Waste of Time #2: Worrying About the Best Tools
The second thing that I see startups waste a lot of time is in trying to choose the best tools possible. This is especially hard since a lot of tools out there are pretty similar and do roughly the same thing.
Instead, start with 1-2 tools that will you generate the reports & metrics that you’re interested in seeing (are you seeing a pattern here?). You can always add more tools and easily switch tools if you end using something like Segment.com.
There’s also something to be said about figuring out what a specific tool is good at. I had a client tell me this regarding choosing the best tools:
“We don’t know what tools are needed for what parts. Where does Google Analytics play a role, etc.”

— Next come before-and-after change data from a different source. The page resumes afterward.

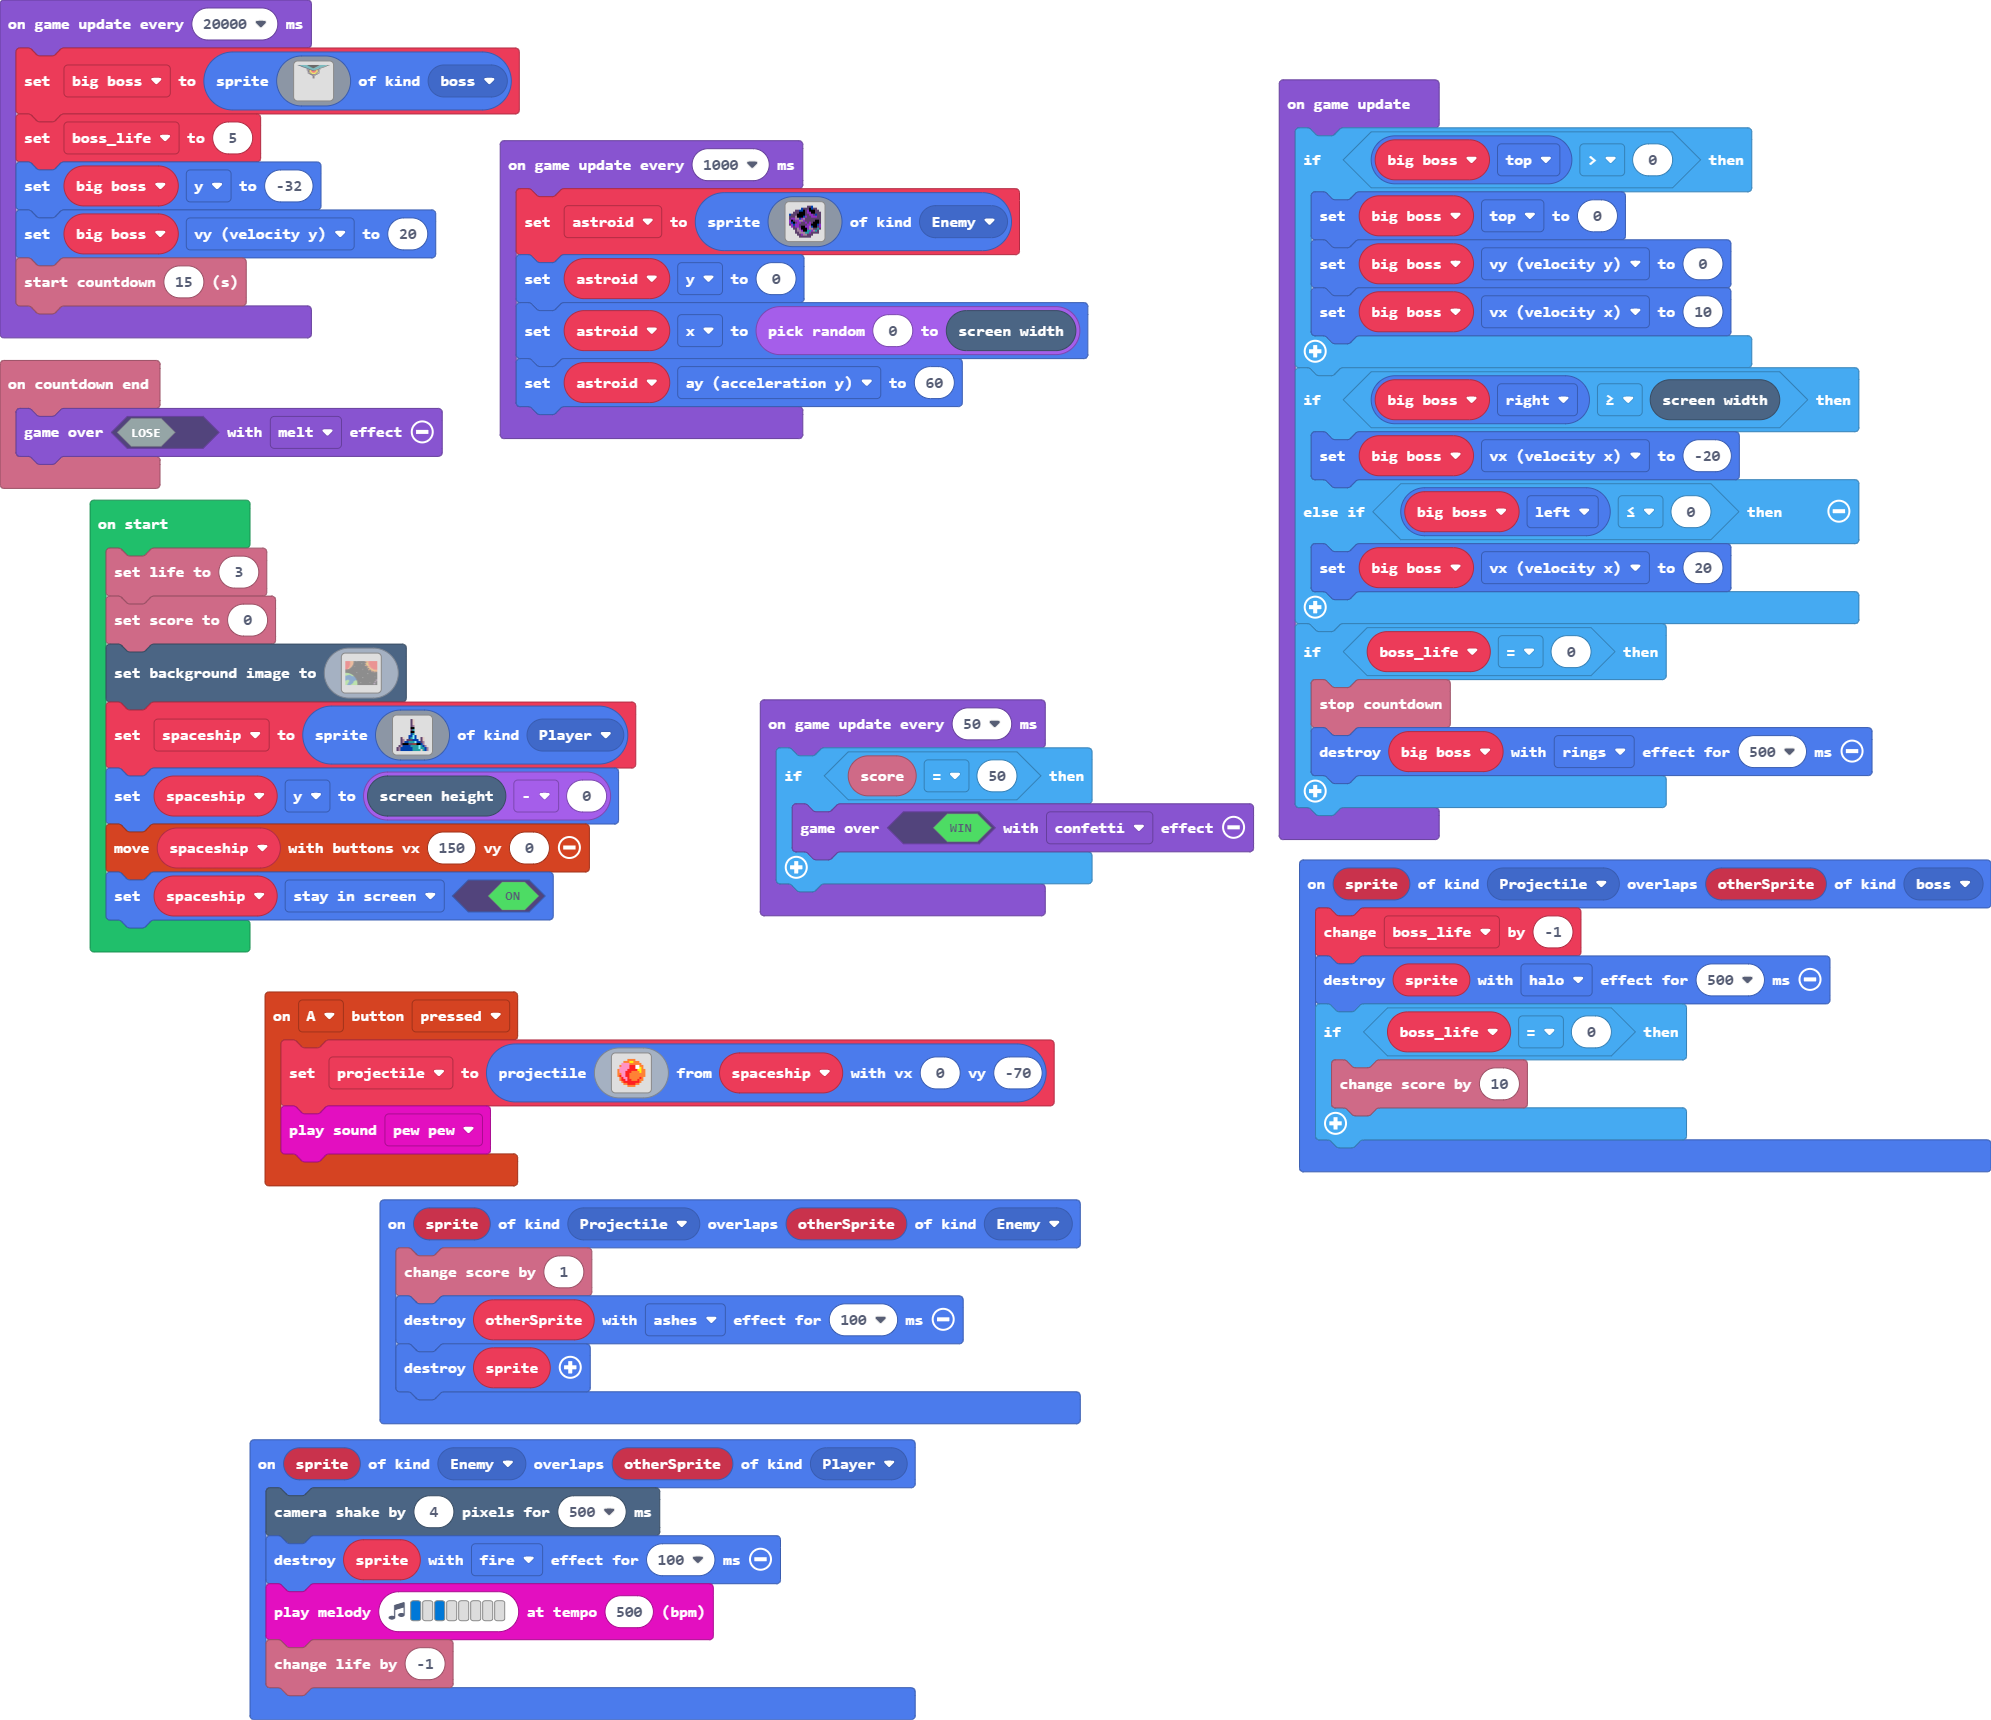
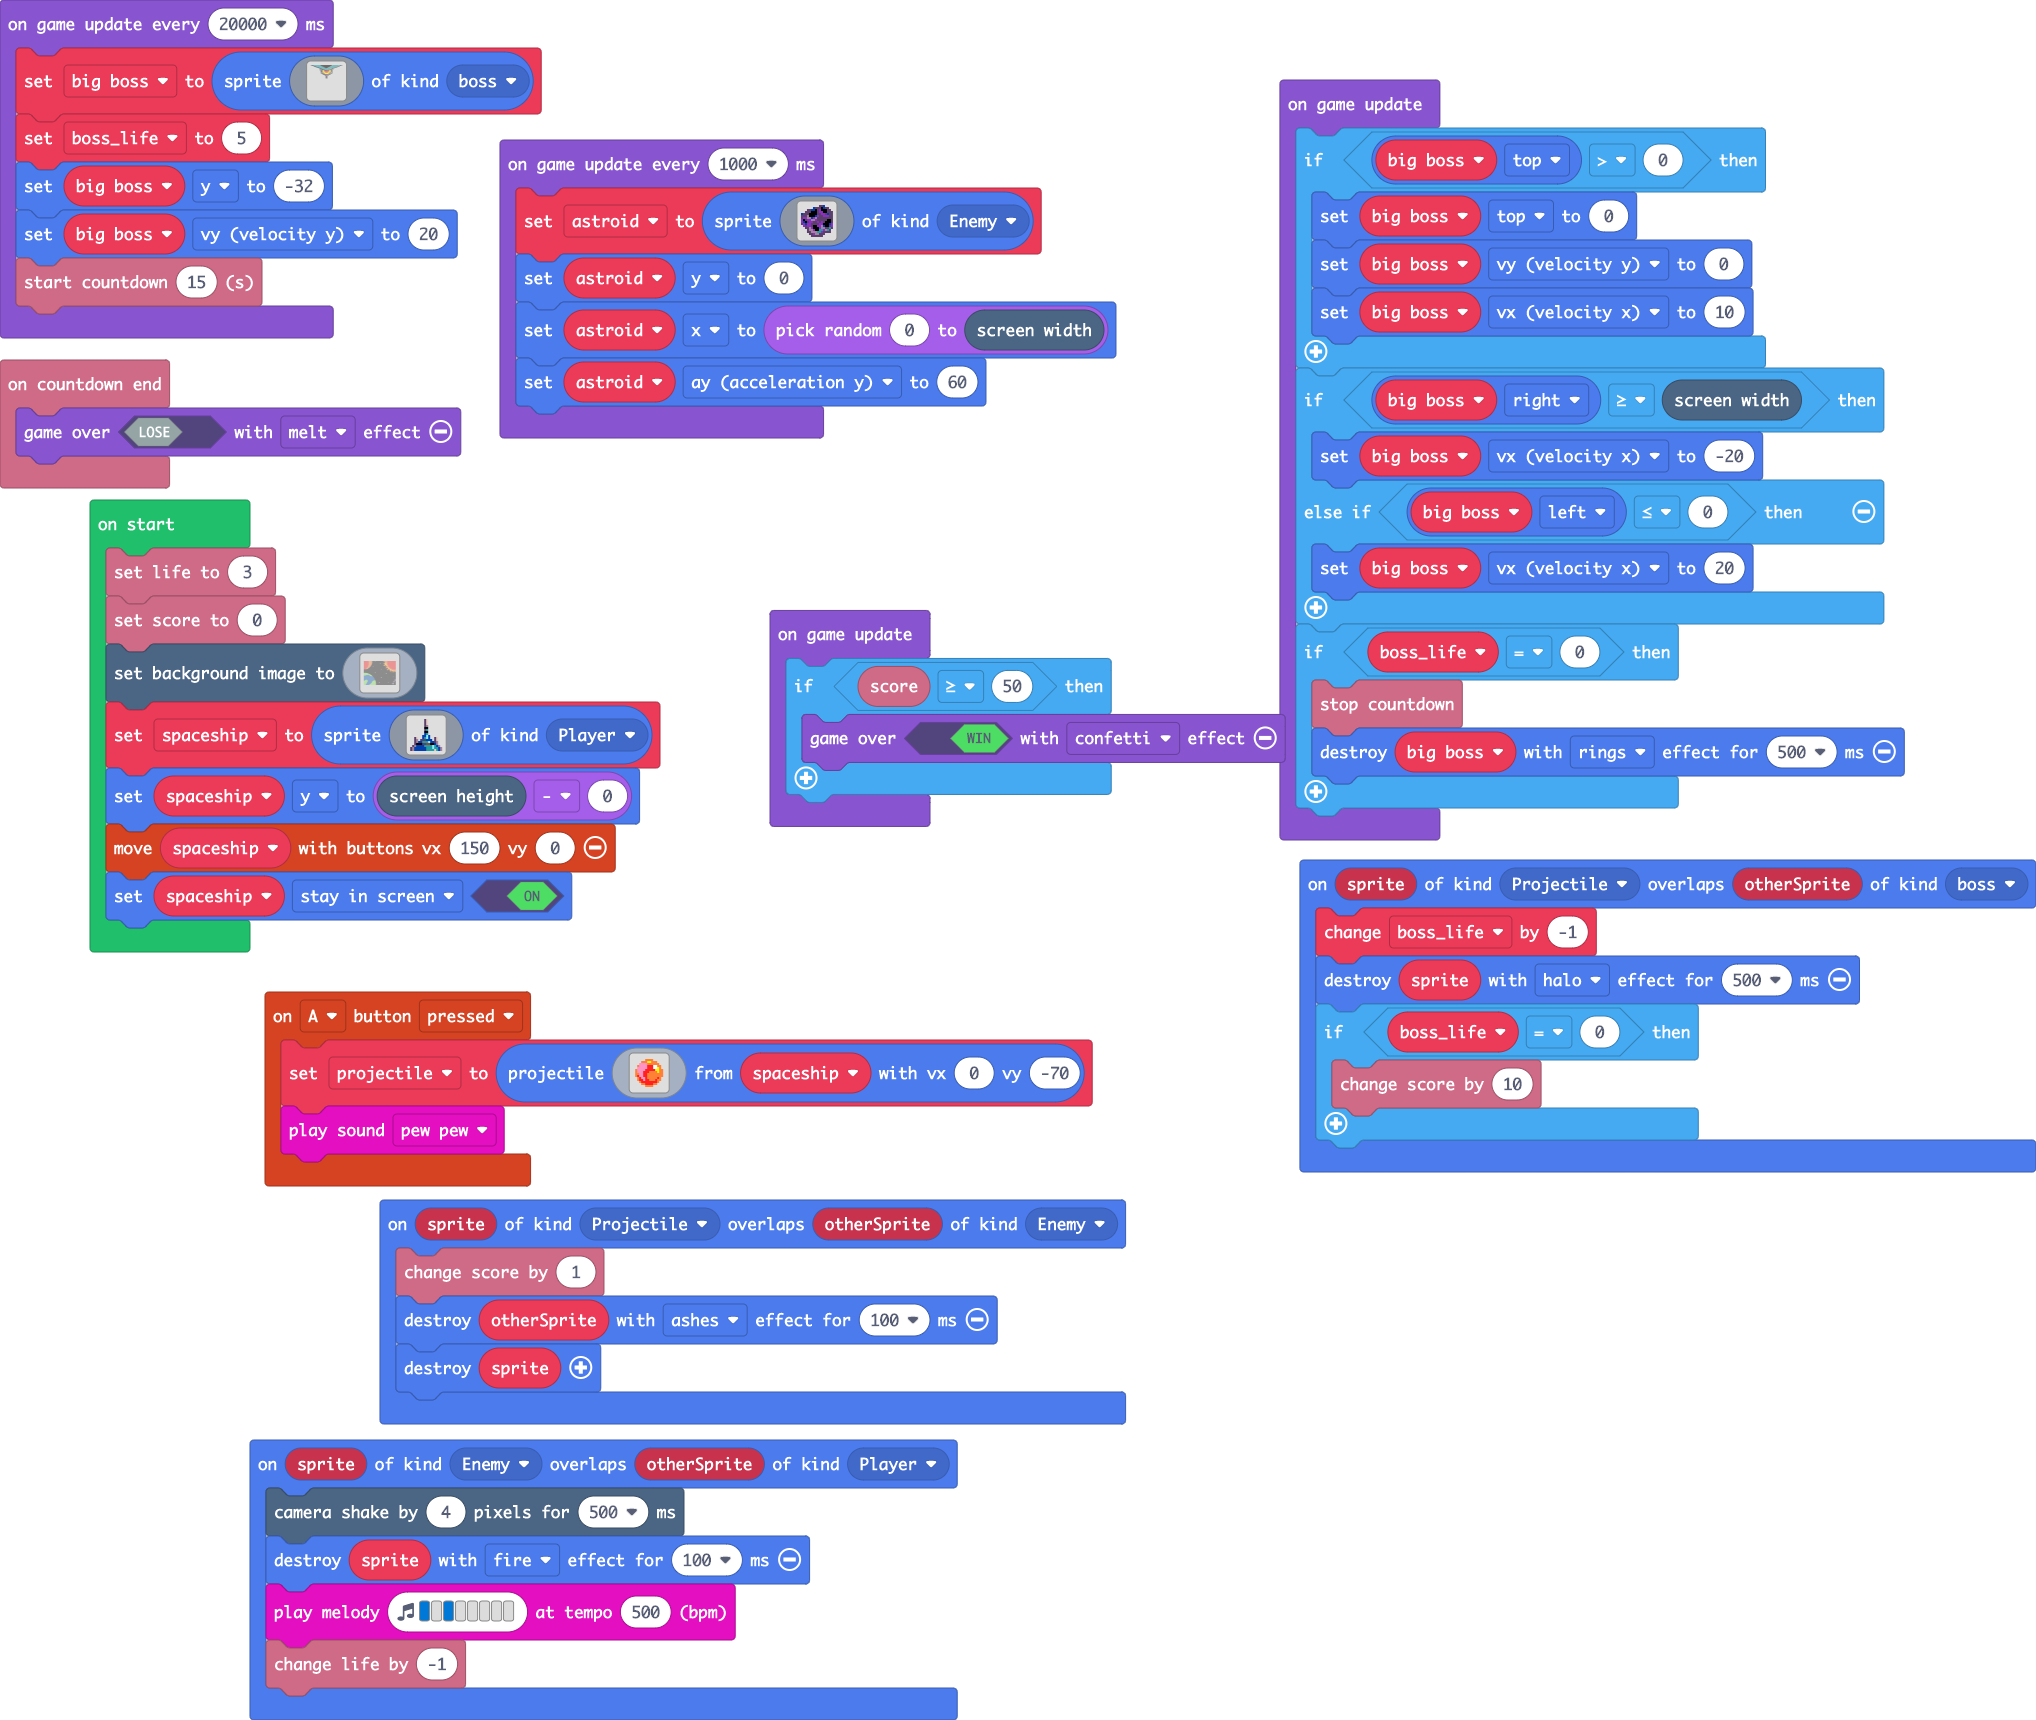
Update main.blocks, main.ts

diff --git a/main.ts b/main.ts
@@ -209,8 +209,8 @@ game.onUpdate(function () {
         big_boss.destroy(effects.rings, 500)
     }
 })
-game.onUpdateInterval(50, function () {
-    if (info.score() == 50) {
+game.onUpdate(function () {
+    if (info.score() >= 50) {
         game.over(true, effects.confetti)
     }
 })
@@ -239,13 +239,13 @@ game.onUpdateInterval(1000, function () {
 })
 game.onUpdateInterval(20000, function () {
     big_boss = sprites.create(img`
-        .ff86666666666666666fffffffffffffffffffffffb66666666666666661ff.
-        ...fff866666666666666fffffffffffffffffffffb666666666666661fff...
-        ......ff866666666666666fffffffffffffffffb666666666666661ff......
-        ........fff86666666666666fffffffffffffb66666666666661fff........
-        ...........fff8666666666666fffffffffb6666666666661fff...........
-        ..............fff866666666666fffffb666666666661fff..............
-        .................ff866666666666fb666666666661ff.................
+        .ff86666666666666666fffffffffffffffffffffffd66666666666666661ff.
+        ...fff866666666666666fffffffffffffffffffffd666666666666661fff...
+        ......ff866666666666666fffffffffffffffffd666666666666661ff......
+        ........fff86666666666666fffffffffffffd66666666666661fff........
+        ...........fff8666666666666fffffffffd6666666666661fff...........
+        ..............fff866666666666fffffd666666666661fff..............
+        .................ff866666666666fd666666666661ff.................
         ...................fff86666666666666666661fff...................
         ...................fcbfff86666666666661fffbdf...................
         ...................fcbbf5ff8666666661ff5fbdf....................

This is a common problem and one that can be solved by talking to the sales team at a specific tool. They should be able to tell you the most common use cases and what their tool is designed for.
If they tell you that you can do anything with their tool, find another company.
Waste of Time #3: Can We Query Our Data Through SQL?
This is one might be controversial to some companies. I get the importance of SQL and I think that most companies will eventually end up running all their analytics queries through a database but SQL isn’t relevant in the beginning stages.
Let’s look at a typical early stage startup. You have a few people in your development team and you have a few people in your marketing team. Odds are, most of your marketing people (and non-technical people) do not know how to use SQL. Maybe eventually all marketers will know how to use SQL but alas, not at your company right now.
However, you need to generate analytics reports. Should you figure out how to teach SQL to all of your company employees? Perhaps you should only hire marketers that know SQL? Or better yet, ask your developers to constantly run queries for you?
Related: If you’re interested in properly setting up Mixpanel, then I reccomend you check out a free video course that I created that will teach you everything you need to know about Mixpanel.
If you get the foundation right (see idea #3), moving from third party tools to SQL databases when the time is right shouldn’t be a complex problem.
Tools like Segment.com also make it easy to store your analytics data into a Redshift database which you can use once you’re ready to tackle more complex queries. This can give the best of both of worlds: third party tools for creating reports and long term storage of data to be queried through SQL.
However, in the meantime, stick to third party tools that can be easily learned by everyone inside your company.
As you develop your analytics strategy, you need to balance the need for perfection with what matters right now (reports & metrics).
You can still take some decisions that will lay the proper analytics foundation for your company without having to sacrifice the usefulness of analytics today.
I had a client recently describe this to me in the perfect words:
“We don’t need a full roll out but we do need a proper configuration for where we are right now [that] can also scale with us.”
I don’t think I can say it any better. Focus on getting your analytics to help you where you are right now while still thinking of how it will scale with your company.
One final point about Segment.com. This is one of the most popular tools out there and one that I hear a lot from my clients. It is so popular that I created a short video explaining what Segment and what role it can play within your analytics strategy.
This video will popular questions like:
- Can I use Segment.com with Mixpanel or Intercom or Kissmetric or X tool?
- What is the difference between integrations and sources in Segment?
- How does Segment work?
- Is it hard to track data with Segment?
- Why should I care about Segment?
To access this free video, simply click the image below:
Let me know what you think in the comments or message me @ugarteruben.